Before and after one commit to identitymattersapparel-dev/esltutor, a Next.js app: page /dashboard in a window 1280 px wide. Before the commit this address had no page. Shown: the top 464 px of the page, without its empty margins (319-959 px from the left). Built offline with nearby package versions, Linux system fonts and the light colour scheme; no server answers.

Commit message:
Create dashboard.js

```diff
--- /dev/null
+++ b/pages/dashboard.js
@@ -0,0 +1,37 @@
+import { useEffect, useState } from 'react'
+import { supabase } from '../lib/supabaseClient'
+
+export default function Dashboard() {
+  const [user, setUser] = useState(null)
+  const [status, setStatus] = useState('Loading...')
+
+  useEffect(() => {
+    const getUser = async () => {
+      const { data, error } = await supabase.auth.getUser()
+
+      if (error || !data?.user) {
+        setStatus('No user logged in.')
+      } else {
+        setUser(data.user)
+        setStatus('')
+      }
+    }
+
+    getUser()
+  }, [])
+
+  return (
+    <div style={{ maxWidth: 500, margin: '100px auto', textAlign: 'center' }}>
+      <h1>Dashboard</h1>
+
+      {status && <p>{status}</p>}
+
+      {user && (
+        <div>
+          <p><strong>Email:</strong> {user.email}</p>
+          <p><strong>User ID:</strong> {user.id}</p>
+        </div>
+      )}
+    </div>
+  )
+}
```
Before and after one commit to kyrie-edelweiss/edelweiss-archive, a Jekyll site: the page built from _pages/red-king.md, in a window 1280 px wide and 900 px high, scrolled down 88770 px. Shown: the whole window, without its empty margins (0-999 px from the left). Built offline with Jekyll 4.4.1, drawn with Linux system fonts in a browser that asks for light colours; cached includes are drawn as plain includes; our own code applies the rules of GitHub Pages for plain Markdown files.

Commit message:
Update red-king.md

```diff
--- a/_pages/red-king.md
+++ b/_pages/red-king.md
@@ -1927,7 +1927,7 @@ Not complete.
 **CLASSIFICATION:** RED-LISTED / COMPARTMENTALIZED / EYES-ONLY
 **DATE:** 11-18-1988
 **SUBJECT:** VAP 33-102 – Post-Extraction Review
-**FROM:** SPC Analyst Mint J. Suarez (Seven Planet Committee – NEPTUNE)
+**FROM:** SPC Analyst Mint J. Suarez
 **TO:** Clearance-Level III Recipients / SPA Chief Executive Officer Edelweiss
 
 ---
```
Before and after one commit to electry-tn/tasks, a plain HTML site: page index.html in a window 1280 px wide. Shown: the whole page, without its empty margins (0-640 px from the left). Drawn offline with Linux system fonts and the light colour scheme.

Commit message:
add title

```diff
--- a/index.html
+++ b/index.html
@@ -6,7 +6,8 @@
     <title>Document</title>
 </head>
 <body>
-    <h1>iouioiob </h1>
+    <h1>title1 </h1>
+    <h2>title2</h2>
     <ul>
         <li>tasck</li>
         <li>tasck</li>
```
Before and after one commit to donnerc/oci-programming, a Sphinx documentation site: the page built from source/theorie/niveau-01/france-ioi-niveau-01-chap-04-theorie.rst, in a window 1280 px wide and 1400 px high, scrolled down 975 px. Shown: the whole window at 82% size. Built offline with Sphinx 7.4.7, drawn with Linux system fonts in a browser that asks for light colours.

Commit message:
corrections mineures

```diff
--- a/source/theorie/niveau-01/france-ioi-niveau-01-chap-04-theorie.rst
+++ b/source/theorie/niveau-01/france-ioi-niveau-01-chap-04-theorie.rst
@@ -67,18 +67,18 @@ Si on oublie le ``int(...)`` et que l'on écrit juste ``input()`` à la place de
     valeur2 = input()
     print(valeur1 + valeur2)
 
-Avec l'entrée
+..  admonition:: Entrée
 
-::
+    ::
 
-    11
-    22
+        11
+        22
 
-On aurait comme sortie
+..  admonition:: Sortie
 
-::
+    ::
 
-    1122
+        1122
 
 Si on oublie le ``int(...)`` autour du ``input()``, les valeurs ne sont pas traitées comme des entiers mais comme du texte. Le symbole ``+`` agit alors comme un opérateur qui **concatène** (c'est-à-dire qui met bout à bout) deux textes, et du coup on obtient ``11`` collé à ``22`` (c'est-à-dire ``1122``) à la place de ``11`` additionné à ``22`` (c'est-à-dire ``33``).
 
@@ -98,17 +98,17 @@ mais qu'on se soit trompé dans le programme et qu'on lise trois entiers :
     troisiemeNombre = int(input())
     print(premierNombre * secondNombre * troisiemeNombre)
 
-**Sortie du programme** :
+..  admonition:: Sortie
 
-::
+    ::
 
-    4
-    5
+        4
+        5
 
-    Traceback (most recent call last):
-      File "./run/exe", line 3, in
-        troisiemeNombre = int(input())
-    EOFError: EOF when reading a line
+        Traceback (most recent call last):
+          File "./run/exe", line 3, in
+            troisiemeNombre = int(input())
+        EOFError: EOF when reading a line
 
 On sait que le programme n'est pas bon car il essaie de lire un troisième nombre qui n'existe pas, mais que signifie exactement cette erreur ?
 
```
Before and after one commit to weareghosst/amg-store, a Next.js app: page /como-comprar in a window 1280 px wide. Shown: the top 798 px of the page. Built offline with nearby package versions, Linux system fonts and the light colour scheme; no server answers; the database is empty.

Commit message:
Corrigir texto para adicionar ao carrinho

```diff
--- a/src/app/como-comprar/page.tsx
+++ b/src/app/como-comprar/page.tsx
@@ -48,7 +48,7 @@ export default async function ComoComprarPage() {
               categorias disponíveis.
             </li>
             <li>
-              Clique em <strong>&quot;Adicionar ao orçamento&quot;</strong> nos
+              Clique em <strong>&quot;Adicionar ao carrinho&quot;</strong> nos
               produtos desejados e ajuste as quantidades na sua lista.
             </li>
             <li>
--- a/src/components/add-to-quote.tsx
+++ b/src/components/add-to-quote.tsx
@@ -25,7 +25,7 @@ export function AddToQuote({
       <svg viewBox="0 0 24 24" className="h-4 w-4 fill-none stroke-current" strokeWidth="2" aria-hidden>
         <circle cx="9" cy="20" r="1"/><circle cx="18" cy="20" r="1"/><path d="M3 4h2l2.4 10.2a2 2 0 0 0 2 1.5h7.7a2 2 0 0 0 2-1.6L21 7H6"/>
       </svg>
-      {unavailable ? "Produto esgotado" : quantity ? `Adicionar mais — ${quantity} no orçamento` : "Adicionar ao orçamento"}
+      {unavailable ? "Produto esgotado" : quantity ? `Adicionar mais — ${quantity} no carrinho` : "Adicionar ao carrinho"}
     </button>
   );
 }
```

........

Print the records above in full, exactly.

- [Written answer]
Before and after one commit to identitymattersapparel-dev/esltutor, a Next.js app: page /dashboard in a window 1280 px wide. Before the commit this address had no page. Shown: the top 464 px of the page, without its empty margins (319-959 px from the left). Built offline with nearby package versions, Linux system fonts and the light colour scheme; no server answers.

Commit message:
Create dashboard.js

```diff
--- /dev/null
+++ b/pages/dashboard.js
@@ -0,0 +1,37 @@
+import { useEffect, useState } from 'react'
+import { supabase } from '../lib/supabaseClient'
+
+export default function Dashboard() {
+  const [user, setUser] = useState(null)
+  const [status, setStatus] = useState('Loading...')
+
+  useEffect(() => {
+    const getUser = async () => {
+      const { data, error } = await supabase.auth.getUser()
+
+      if (error || !data?.user) {
+        setStatus('No user logged in.')
+      } else {
+        setUser(data.user)
+        setStatus('')
+      }
+    }
+
+    getUser()
+  }, [])
+
+  return (
+    <div style={{ maxWidth: 500, margin: '100px auto', textAlign: 'center' }}>
+      <h1>Dashboard</h1>
+
+      {status && <p>{status}</p>}
+
+      {user && (
+        <div>
+          <p><strong>Email:</strong> {user.email}</p>
+          <p><strong>User ID:</strong> {user.id}</p>
+        </div>
+      )}
+    </div>
+  )
+}
```
Before and after one commit to kyrie-edelweiss/edelweiss-archive, a Jekyll site: the page built from _pages/red-king.md, in a window 1280 px wide and 900 px high, scrolled down 88770 px. Shown: the whole window, without its empty margins (0-999 px from the left). Built offline with Jekyll 4.4.1, drawn with Linux system fonts in a browser that asks for light colours; cached includes are drawn as plain includes; our own code applies the rules of GitHub Pages for plain Markdown files.

Commit message:
Update red-king.md

```diff
--- a/_pages/red-king.md
+++ b/_pages/red-king.md
@@ -1927,7 +1927,7 @@ Not complete.
 **CLASSIFICATION:** RED-LISTED / COMPARTMENTALIZED / EYES-ONLY
 **DATE:** 11-18-1988
 **SUBJECT:** VAP 33-102 – Post-Extraction Review
-**FROM:** SPC Analyst Mint J. Suarez (Seven Planet Committee – NEPTUNE)
+**FROM:** SPC Analyst Mint J. Suarez
 **TO:** Clearance-Level III Recipients / SPA Chief Executive Officer Edelweiss
 
 ---
```
Before and after one commit to electry-tn/tasks, a plain HTML site: page index.html in a window 1280 px wide. Shown: the whole page, without its empty margins (0-640 px from the left). Drawn offline with Linux system fonts and the light colour scheme.

Commit message:
add title

```diff
--- a/index.html
+++ b/index.html
@@ -6,7 +6,8 @@
     <title>Document</title>
 </head>
 <body>
-    <h1>iouioiob </h1>
+    <h1>title1 </h1>
+    <h2>title2</h2>
     <ul>
         <li>tasck</li>
         <li>tasck</li>
```
Before and after one commit to donnerc/oci-programming, a Sphinx documentation site: the page built from source/theorie/niveau-01/france-ioi-niveau-01-chap-04-theorie.rst, in a window 1280 px wide and 1400 px high, scrolled down 975 px. Shown: the whole window at 82% size. Built offline with Sphinx 7.4.7, drawn with Linux system fonts in a browser that asks for light colours.

Commit message:
corrections mineures

```diff
--- a/source/theorie/niveau-01/france-ioi-niveau-01-chap-04-theorie.rst
+++ b/source/theorie/niveau-01/france-ioi-niveau-01-chap-04-theorie.rst
@@ -67,18 +67,18 @@ Si on oublie le ``int(...)`` et que l'on écrit juste ``input()`` à la place de
     valeur2 = input()
     print(valeur1 + valeur2)
 
-Avec l'entrée
+..  admonition:: Entrée
 
-::
+    ::
 
-    11
-    22
+        11
+        22
 
-On aurait comme sortie
+..  admonition:: Sortie
 
-::
+    ::
 
-    1122
+        1122
 
 Si on oublie le ``int(...)`` autour du ``input()``, les valeurs ne sont pas traitées comme des entiers mais comme du texte. Le symbole ``+`` agit alors comme un opérateur qui **concatène** (c'est-à-dire qui met bout à bout) deux textes, et du coup on obtient ``11`` collé à ``22`` (c'est-à-dire ``1122``) à la place de ``11`` additionné à ``22`` (c'est-à-dire ``33``).
 
@@ -98,17 +98,17 @@ mais qu'on se soit trompé dans le programme et qu'on lise trois entiers :
     troisiemeNombre = int(input())
     print(premierNombre * secondNombre * troisiemeNombre)
 
-**Sortie du programme** :
+..  admonition:: Sortie
 
-::
+    ::
 
-    4
-    5
+        4
+        5
 
-    Traceback (most recent call last):
-      File "./run/exe", line 3, in
-        troisiemeNombre = int(input())
-    EOFError: EOF when reading a line
+        Traceback (most recent call last):
+          File "./run/exe", line 3, in
+            troisiemeNombre = int(input())
+        EOFError: EOF when reading a line
 
 On sait que le programme n'est pas bon car il essaie de lire un troisième nombre qui n'existe pas, mais que signifie exactement cette erreur ?
 
```
Before and after one commit to weareghosst/amg-store, a Next.js app: page /como-comprar in a window 1280 px wide. Shown: the top 798 px of the page. Built offline with nearby package versions, Linux system fonts and the light colour scheme; no server answers; the database is empty.

Commit message:
Corrigir texto para adicionar ao carrinho

```diff
--- a/src/app/como-comprar/page.tsx
+++ b/src/app/como-comprar/page.tsx
@@ -48,7 +48,7 @@ export default async function ComoComprarPage() {
               categorias disponíveis.
             </li>
             <li>
-              Clique em <strong>&quot;Adicionar ao orçamento&quot;</strong> nos
+              Clique em <strong>&quot;Adicionar ao carrinho&quot;</strong> nos
               produtos desejados e ajuste as quantidades na sua lista.
             </li>
             <li>
--- a/src/components/add-to-quote.tsx
+++ b/src/components/add-to-quote.tsx
@@ -25,7 +25,7 @@ export function AddToQuote({
       <svg viewBox="0 0 24 24" className="h-4 w-4 fill-none stroke-current" strokeWidth="2" aria-hidden>
         <circle cx="9" cy="20" r="1"/><circle cx="18" cy="20" r="1"/><path d="M3 4h2l2.4 10.2a2 2 0 0 0 2 1.5h7.7a2 2 0 0 0 2-1.6L21 7H6"/>
       </svg>
-      {unavailable ? "Produto esgotado" : quantity ? `Adicionar mais — ${quantity} no orçamento` : "Adicionar ao orçamento"}
+      {unavailable ? "Produto esgotado" : quantity ? `Adicionar mais — ${quantity} no carrinho` : "Adicionar ao carrinho"}
     </button>
   );
 }
```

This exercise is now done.